Would I have to start planning outfits around the tattoo like I plan for weather?
The world ended at 8pm on Sunday night, with a grinding from overclogged servers. I wasn’t even there to see it; booted mere moments before the clock wound down to zero, I was frantically refreshing while others were standing around in huddled groups, waiting for the end to come on streets littered with belongings cast aside by those who no longer needed them.
I am speaking, of course, of Glitch, a delightfully whimsical massively multiplayer game that I was only recently introduced to. Almost as soon as I got immersed in the world, the game’s parent company, Tiny Speck, sadly announced that it was being forced to close the game because it simply wasn’t sustainable; it needed more subscribers and more of a following, and the Flash base upon which the game was built just wasn’t up to the task of supporting all of us anymore.
In the mythology of Glitch, eleven Giants created the world through imagination, dreaming up a far-flung series of islands and a mainland with numerous streets through which you could wind, interacting with all sorts of creatures (piggies, chickens, butterflies, sloths...) and plant life (fruit trees, gas trees, spice trees...) as well as peat bogs, rocks for mining, and more. As you gained experience and skills, you could compound elements, build things, teleport, and cook a variety of dishes.
I have to confess that I’ve never really been into games in general, let alone online games (but Lesley has some recs if you want to get into them!), especially those that involve some sort of facsimile of real-life activities; I didn’t need to cook fake things online when I could cook real ones offline, didn’t need to pretend to be a miner when I could go dig a hole in the back yard.
The thing about Glitch, though, was that it wasn’t so much about the tasks you could perform, but the world, which was so very fun to explore. The concept reminded me of Myst and Riven (remember those?), where exploring the game was the game, and your goal as a player was just to have fun and play with things. Except that in Glitch, you also met and interacted with people, sharing resources and skills to complete tasks.
I added floors to my house and built a tower and farmed and grew trees, and I met random people and gave them things and got random things in return. I scooped jellisacs and scraped mortar barnacles and smelted iron ore and rubbed ingots. But more than that, I roamed through a game world that was innovative, creative, fun, magical, and sometimes strikingly beautiful. There were frozen lands and savannas and utterly topsy-turvey dadaistic places with stairs to nowhere.

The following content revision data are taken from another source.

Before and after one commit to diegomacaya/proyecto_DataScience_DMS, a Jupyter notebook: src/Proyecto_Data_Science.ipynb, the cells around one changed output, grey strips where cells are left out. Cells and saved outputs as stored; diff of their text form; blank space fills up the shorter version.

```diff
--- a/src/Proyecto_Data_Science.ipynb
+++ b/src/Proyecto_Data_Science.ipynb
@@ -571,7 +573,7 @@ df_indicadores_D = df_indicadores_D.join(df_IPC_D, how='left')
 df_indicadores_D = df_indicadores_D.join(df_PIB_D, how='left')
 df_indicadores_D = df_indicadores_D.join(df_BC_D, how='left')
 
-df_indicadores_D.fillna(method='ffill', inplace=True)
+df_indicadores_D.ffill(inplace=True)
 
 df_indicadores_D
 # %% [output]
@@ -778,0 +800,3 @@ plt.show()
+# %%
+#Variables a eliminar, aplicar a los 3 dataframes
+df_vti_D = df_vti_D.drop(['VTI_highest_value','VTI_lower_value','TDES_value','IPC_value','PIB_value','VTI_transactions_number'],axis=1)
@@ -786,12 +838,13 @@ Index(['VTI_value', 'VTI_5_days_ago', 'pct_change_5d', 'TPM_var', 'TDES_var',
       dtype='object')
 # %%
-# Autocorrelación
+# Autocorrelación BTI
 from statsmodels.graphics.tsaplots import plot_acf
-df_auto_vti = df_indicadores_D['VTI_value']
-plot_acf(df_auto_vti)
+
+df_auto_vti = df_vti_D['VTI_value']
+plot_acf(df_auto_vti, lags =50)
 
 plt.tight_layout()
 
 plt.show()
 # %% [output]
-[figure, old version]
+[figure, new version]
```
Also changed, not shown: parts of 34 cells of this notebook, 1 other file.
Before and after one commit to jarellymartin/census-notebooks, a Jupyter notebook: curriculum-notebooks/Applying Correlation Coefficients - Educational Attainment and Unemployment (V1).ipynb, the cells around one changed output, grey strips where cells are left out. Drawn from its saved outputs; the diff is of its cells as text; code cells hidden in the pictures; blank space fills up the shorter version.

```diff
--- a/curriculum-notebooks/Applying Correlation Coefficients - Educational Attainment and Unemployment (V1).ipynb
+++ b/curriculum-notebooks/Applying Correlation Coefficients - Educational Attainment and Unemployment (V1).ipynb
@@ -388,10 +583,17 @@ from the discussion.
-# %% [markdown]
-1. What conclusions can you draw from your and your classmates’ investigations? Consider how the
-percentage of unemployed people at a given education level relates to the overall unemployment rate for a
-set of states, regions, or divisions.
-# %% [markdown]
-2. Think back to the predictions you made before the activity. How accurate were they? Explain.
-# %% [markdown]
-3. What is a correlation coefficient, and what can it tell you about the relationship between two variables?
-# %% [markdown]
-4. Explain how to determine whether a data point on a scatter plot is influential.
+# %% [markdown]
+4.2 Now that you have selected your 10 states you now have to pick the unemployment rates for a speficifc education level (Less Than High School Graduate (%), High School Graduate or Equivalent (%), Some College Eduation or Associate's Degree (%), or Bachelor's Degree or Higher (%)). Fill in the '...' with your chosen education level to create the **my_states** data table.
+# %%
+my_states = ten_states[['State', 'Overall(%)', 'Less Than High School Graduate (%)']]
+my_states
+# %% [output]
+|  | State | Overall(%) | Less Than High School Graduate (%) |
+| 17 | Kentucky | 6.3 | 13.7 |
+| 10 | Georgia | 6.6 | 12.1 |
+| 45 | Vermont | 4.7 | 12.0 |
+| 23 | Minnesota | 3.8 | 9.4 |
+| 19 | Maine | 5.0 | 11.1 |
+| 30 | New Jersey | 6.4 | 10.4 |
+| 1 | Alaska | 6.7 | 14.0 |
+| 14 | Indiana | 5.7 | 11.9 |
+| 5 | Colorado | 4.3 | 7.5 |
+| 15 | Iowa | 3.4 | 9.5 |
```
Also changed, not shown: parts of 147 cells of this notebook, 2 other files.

There was Shim Shiri, oh, glorious Shim Shiri, subject of so much controversy, where you teleported through dino intestines to different locations; your character would bounce around in their guts and get pooped out at Shim Shiri, and you could take another dinosaur to another place by getting sucked up its butt and spat out somewhere new. Some players said it was undignified and juvenile. Others loved it.
What set Glitch apart as a game and as a world was the sense of wonder everywhere; the game developers were totally into making it weird, silly, whimsical, and funny. It didn’t stop when they announced the closure -- they introduced helikitties, possibly the most amazing thing ever, and an entirely new location, the Vortex of Random, which took you through a series of bizarre and sometimes hauntingly beautiful streets.
They were as sad as we were to see the game go, and the last day of the game was filled with announcements from various Giants, bidding us farewell. People frantically quested to fulfill last-minute badges to add to their lists; I managed to score a First Rate Beancounter myself, to tack to the wall with my H2Oh!, Hen Hugger Supremalicious, Egg Poacher, Sprout Stroker, and more. People gave things away to each other and every street became crowded with people standing around and talking, knee-deep in items others had collected and discarded. A friend frantically raced to complete her Maniacal Foxbrusher badge while others, like me, just wondered through the world, visiting favorite spots to say farewell.
The last place I visited was Sliding Skimmers in Drifa, a frozen lake that I’d come to acquire a deep fondness for over my time at Glitch. It was packed solid with people, and then I was abruptly booted out as the server became overloaded with the sudden flood of users wanting to bid the world farewell.
I open Glitch every morning, just in case it was a bad dream. I suspect that in a few weeks I’ll start to get over it, but there’ll be a part of me that always misses it; it was proof for me that other people love whimsy with a hint of juvenilia and witty references and goofiness too. Apparently not enough other people loved it to keep it alive, but I can keep hoping that Glitch will be resurrected -- perhaps in a slightly different form, perhaps with a stronger engine than Flash, perhaps with a business model that is sustainable for long-term survival.
Until then, hail and farewell, Glitch.